After Moritz Wilhelm's only son and heir, Frederick August, died in 1710 at the age of nine, the duke finally reconciled with the Saxon electors and waived all claims to Imperial immediacy. Already in 1699, he had given the towns of Pegau and Neustadt as appanages to his youngest brother Frederick Henry. Chosen as being the heir of Saxe-Zeitz, Frederick Henry, nevertheless, died in 1713. As Moritz Wilhelm's brother Christian August had chosen an ecclesiastical career, the secondogeniture would fell back to the main line of Wettin electors.
Shortly before his death in 1717, the duke converted from Calvinism to Catholicism in order to please his brother Christian August, who was a Prince of that Church as Archbishop of Esztergom and Primate of Hungary. Forced out of his Zeitz residence, he shifted the seat of his government to Weida and retired to Osterburg Castle. Urged by his consort and the Halle pietist August Hermann Francke, he revoked his conversion a few weeks before his death.

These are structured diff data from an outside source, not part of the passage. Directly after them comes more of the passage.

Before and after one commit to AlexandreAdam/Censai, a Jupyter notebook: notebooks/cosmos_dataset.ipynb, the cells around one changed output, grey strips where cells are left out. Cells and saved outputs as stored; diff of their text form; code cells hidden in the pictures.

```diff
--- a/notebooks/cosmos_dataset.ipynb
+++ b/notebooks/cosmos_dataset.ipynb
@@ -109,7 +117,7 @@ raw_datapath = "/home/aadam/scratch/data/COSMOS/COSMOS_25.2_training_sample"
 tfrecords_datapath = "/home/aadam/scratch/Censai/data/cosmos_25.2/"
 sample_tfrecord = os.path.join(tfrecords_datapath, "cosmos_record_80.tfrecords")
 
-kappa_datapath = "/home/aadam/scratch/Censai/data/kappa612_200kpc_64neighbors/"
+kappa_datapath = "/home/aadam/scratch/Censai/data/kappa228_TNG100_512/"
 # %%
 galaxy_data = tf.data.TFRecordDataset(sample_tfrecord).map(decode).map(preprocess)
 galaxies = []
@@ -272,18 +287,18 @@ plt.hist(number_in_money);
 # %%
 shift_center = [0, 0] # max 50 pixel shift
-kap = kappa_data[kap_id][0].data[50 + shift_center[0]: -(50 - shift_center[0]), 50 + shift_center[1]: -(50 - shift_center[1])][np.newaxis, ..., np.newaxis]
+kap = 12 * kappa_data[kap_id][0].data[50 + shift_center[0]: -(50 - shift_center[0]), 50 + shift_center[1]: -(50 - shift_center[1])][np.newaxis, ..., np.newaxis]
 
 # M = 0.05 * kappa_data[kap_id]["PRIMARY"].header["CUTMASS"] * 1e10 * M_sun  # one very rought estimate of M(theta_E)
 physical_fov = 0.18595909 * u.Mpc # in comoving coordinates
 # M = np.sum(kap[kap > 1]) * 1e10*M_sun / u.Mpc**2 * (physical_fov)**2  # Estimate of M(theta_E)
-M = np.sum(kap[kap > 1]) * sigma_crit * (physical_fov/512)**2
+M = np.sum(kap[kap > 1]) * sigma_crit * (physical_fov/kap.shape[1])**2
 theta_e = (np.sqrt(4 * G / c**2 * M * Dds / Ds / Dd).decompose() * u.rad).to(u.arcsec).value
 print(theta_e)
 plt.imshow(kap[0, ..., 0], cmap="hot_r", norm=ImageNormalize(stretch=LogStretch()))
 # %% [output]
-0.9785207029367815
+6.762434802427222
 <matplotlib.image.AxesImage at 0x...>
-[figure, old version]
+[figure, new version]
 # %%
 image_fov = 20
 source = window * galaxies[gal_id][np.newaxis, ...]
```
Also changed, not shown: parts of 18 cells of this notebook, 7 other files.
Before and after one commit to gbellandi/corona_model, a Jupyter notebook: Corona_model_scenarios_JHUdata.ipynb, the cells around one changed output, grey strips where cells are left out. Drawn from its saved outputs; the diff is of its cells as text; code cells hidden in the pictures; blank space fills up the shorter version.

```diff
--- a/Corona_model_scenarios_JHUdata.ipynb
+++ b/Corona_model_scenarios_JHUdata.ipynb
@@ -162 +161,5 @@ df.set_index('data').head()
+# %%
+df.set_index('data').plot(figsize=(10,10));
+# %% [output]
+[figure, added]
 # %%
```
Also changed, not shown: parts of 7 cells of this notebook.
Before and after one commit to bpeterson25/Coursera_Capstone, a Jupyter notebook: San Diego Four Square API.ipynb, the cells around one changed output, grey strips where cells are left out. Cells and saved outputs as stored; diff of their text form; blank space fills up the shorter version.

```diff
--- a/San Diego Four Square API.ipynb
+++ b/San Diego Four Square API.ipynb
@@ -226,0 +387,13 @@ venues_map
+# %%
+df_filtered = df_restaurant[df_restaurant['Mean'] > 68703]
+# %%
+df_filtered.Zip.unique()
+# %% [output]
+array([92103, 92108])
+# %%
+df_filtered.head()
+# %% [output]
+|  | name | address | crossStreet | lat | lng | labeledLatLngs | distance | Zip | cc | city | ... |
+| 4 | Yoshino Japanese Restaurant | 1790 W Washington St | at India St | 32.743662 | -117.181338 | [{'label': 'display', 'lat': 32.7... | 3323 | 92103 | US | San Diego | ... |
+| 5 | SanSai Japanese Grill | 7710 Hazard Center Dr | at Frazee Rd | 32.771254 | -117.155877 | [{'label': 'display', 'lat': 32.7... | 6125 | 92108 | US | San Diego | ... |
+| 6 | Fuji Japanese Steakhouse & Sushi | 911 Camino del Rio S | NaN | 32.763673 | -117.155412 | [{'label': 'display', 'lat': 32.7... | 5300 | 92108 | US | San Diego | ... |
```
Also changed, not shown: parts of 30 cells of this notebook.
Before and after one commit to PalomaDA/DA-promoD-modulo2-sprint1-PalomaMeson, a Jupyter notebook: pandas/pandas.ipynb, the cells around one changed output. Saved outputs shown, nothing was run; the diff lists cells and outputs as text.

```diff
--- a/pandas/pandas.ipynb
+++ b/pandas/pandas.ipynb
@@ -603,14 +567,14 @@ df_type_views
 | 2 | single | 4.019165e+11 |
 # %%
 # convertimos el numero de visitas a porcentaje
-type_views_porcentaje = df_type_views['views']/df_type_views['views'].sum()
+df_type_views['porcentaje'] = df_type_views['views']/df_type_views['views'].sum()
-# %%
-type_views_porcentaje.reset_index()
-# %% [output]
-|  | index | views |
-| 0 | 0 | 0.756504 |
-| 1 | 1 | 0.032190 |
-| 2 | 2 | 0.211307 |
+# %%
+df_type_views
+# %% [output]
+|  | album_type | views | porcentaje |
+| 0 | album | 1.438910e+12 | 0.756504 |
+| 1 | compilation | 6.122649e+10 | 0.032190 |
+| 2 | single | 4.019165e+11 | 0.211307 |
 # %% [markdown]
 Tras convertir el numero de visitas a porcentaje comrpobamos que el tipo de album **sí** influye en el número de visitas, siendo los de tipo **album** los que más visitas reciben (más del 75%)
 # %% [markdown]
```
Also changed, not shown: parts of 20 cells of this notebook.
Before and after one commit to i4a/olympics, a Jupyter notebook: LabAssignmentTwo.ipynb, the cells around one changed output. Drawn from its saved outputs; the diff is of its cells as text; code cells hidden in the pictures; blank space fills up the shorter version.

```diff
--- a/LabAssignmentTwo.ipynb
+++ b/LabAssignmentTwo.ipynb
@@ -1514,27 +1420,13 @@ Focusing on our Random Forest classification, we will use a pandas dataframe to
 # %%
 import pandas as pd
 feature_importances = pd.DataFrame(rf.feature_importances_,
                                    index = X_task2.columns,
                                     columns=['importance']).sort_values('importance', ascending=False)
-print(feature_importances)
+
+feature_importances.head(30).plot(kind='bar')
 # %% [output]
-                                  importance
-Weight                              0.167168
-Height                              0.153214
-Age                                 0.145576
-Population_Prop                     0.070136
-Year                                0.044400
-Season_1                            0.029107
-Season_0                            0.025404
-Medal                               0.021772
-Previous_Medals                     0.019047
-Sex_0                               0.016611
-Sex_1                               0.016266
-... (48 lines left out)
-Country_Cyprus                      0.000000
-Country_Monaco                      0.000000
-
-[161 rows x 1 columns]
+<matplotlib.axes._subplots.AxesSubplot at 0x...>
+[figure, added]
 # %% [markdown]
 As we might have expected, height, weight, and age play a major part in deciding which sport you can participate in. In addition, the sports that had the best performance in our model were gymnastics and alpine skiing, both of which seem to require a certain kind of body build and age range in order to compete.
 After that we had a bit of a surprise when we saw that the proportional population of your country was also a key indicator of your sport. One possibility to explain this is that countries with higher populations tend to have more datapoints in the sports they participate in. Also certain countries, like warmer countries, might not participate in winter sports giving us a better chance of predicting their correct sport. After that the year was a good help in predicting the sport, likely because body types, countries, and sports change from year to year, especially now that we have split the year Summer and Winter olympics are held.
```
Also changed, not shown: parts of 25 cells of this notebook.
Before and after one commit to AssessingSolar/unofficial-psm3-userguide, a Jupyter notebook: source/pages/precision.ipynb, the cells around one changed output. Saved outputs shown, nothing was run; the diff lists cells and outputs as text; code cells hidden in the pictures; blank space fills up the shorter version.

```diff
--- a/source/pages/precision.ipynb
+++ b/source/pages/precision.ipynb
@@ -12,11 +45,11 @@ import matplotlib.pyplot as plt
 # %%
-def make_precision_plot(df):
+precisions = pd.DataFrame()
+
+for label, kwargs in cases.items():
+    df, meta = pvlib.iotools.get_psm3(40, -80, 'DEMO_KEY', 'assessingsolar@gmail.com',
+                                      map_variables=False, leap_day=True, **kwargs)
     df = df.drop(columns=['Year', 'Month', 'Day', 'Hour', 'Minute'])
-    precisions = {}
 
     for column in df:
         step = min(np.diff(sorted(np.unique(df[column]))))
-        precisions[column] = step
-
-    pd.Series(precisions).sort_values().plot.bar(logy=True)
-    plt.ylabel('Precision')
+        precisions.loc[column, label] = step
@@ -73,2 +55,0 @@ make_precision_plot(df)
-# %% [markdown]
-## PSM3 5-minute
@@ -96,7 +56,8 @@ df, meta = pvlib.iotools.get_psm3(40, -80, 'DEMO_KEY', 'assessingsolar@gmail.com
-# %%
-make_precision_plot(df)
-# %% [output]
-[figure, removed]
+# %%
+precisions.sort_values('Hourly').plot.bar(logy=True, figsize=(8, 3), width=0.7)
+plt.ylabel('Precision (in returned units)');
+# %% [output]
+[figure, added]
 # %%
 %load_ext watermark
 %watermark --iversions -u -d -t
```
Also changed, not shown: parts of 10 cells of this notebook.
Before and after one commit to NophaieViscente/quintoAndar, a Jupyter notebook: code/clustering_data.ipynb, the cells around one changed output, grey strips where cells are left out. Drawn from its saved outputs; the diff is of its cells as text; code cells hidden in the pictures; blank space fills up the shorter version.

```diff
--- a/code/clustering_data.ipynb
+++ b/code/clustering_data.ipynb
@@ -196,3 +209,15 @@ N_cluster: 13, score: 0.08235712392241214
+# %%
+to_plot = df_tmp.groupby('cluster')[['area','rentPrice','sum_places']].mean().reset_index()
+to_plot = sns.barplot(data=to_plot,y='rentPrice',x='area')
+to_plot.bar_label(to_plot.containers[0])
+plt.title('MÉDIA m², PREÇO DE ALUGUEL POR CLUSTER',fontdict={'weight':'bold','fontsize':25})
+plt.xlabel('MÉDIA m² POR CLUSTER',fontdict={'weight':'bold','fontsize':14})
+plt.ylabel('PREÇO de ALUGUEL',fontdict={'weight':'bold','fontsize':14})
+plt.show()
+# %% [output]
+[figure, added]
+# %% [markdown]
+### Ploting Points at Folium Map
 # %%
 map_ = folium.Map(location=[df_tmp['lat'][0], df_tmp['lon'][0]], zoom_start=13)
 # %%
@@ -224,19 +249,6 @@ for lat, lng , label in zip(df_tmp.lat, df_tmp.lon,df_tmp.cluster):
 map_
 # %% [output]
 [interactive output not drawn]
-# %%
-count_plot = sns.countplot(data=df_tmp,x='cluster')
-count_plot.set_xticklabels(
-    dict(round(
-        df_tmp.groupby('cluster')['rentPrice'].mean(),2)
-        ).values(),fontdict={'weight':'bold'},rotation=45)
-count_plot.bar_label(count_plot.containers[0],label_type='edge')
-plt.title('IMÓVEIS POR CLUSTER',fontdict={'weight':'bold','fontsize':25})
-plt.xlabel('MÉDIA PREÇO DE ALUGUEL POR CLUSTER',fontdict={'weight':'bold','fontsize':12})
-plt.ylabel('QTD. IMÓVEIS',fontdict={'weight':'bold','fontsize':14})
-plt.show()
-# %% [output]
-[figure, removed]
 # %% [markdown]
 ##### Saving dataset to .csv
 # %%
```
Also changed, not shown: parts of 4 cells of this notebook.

Marriage and issue
- Frederick William (b. Moritzburg, 26 March 1690 – d. Moritzburg, 15 May 1690).
- Dorothea Wilhelmine (b. Moritzburg, 20 March 1691 – d. Kassel, 17 March 1743), married on 27 September 1717 to Landgrave William VIII of Hesse-Kassel (or Hesse-Cassel).
- Karoline Amalie (b. Moritzburg, 24 May 1693 – d. Moritzburg, 5 September 1694).
- Sophie Charlotte (b. Moritzburg, 25 April 1695 – d. Moritzburg, 18 June 1696).
- Frederick Augustus (b. Moritzburg, 12 August 1700 – d. Halle, 17 February 1710).
He died at Weida without surviving male issue. Because his two remaining heirs, his brother Christian August and his nephew Maurice Adolf, were ordained priests, Zeitz was merged back to the Electorate of Saxony.
Moritz Wilhelm, Duke of Saxe-ZeitzBorn: 12 March 1664 Died: 15 November 1718
|Duke of Saxe-Zeitz
1681 – 1718
Duchy returned to the Electorate of Saxony